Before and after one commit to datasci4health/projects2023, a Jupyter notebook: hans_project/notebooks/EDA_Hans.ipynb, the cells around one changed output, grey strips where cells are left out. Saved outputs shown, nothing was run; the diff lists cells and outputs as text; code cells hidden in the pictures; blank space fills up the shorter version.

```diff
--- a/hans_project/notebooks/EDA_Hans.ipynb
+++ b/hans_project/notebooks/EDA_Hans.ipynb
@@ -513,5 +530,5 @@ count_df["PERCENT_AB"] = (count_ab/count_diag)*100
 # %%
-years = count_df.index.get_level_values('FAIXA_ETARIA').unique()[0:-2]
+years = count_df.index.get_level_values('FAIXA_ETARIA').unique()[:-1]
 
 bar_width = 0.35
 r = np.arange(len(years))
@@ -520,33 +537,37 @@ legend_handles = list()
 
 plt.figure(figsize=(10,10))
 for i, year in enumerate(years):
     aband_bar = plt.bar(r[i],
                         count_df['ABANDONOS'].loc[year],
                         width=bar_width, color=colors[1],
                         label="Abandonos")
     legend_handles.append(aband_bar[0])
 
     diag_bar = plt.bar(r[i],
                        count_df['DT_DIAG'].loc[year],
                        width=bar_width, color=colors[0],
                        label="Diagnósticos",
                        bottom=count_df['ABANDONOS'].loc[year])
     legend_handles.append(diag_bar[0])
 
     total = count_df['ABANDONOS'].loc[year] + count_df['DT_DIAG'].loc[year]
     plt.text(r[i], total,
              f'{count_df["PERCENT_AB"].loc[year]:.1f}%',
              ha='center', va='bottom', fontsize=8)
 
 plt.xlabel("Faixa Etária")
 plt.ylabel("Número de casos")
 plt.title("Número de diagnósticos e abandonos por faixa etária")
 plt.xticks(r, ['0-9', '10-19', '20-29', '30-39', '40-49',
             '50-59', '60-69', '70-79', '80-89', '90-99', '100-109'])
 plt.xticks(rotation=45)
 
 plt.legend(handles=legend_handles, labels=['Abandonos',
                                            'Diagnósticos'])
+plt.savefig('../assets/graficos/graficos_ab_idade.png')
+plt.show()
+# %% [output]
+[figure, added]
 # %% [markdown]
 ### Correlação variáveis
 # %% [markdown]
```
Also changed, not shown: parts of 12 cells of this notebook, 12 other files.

## TASK TO COMPLETE
Lines that contain "colors" should be pulled from the entries above and reported.

## RESULT BELOW
                         width=bar_width, color=colors[1],
                        width=bar_width, color=colors[0],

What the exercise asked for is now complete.